> RECORDS SHOWN
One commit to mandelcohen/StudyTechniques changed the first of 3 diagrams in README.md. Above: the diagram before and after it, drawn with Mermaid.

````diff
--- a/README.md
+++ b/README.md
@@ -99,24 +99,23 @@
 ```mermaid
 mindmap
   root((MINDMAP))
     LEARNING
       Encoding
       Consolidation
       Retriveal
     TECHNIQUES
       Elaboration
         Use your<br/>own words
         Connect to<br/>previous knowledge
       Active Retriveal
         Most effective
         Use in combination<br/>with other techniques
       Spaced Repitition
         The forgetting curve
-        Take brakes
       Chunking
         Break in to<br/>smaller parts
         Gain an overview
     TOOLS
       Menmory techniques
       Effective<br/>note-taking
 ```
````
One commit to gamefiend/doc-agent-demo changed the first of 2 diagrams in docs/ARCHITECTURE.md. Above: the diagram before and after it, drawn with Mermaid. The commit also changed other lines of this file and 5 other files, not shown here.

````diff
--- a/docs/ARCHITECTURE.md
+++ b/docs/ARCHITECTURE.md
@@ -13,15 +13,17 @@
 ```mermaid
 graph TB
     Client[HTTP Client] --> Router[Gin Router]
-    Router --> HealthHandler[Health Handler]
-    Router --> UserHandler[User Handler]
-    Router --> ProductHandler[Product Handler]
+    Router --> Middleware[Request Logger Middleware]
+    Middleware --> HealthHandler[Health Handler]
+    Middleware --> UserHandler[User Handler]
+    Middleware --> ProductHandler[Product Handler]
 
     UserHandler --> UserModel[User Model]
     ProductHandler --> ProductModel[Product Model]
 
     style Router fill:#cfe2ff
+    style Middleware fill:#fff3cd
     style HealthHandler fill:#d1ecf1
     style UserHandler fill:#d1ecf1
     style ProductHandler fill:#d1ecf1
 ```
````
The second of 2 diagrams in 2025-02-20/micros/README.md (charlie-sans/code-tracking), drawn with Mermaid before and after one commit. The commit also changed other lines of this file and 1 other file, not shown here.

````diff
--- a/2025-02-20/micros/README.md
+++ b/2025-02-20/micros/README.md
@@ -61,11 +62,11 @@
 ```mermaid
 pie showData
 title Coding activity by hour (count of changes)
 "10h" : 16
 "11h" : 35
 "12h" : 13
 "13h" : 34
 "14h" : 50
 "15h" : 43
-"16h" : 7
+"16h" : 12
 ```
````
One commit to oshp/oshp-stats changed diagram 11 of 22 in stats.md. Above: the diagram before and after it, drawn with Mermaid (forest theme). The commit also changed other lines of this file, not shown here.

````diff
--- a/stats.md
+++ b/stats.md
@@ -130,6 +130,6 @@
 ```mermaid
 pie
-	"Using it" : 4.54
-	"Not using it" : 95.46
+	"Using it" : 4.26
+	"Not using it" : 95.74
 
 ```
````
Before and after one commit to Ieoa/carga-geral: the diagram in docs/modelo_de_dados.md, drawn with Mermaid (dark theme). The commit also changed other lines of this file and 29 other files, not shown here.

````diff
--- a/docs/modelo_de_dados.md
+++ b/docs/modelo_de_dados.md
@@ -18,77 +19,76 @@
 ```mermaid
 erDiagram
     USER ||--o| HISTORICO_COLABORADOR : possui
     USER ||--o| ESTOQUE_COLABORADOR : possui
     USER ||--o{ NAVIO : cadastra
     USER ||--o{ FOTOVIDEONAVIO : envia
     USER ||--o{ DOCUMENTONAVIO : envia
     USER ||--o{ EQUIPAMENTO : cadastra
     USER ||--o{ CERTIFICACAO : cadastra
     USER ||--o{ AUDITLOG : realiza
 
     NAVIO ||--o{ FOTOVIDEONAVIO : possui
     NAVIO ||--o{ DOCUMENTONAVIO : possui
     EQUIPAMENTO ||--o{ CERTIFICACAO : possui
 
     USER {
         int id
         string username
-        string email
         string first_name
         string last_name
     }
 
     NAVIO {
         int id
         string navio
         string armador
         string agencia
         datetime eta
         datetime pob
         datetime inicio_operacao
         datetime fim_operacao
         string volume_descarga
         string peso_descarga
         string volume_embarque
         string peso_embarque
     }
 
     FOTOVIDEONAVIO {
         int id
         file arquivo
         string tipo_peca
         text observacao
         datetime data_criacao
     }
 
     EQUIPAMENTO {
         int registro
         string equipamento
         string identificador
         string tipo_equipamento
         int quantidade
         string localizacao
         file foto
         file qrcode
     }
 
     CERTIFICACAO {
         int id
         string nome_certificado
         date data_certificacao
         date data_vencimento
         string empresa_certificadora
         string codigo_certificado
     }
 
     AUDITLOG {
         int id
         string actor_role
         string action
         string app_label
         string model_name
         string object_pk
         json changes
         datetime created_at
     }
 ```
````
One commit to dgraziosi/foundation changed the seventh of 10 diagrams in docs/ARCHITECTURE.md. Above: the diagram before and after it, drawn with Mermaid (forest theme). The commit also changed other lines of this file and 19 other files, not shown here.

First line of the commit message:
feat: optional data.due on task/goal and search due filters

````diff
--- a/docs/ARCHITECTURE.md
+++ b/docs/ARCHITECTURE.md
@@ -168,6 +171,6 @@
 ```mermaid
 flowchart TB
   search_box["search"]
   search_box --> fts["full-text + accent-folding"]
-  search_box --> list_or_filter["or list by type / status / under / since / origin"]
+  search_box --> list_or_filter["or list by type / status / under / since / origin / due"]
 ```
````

> AIM OF THE EXERCISE
Above are the records; print exactly the lines from the line with "string tipo_peca" to the line with "One commit to dgraziosi/foundation", including both, and nothing else.

> SOLUTION BELOW
         string tipo_peca
         text observacao
         datetime data_criacao
     }
 
     EQUIPAMENTO {
         int registro
         string equipamento
         string identificador
         string tipo_equipamento
         int quantidade
         string localizacao
         file foto
         file qrcode
     }
 
     CERTIFICACAO {
         int id
         string nome_certificado
         date data_certificacao
         date data_vencimento
         string empresa_certificadora
         string codigo_certificado
     }
 
     AUDITLOG {
         int id
         string actor_role
         string action
         string app_label
         string model_name
         string object_pk
         json changes
         datetime created_at
     }
 ```
````
One commit to dgraziosi/foundation changed the seventh of 10 diagrams in docs/ARCHITECTURE.md. Above: the diagram before and after it, drawn with Mermaid (forest theme). The commit also changed other lines of this file and 19 other files, not shown here.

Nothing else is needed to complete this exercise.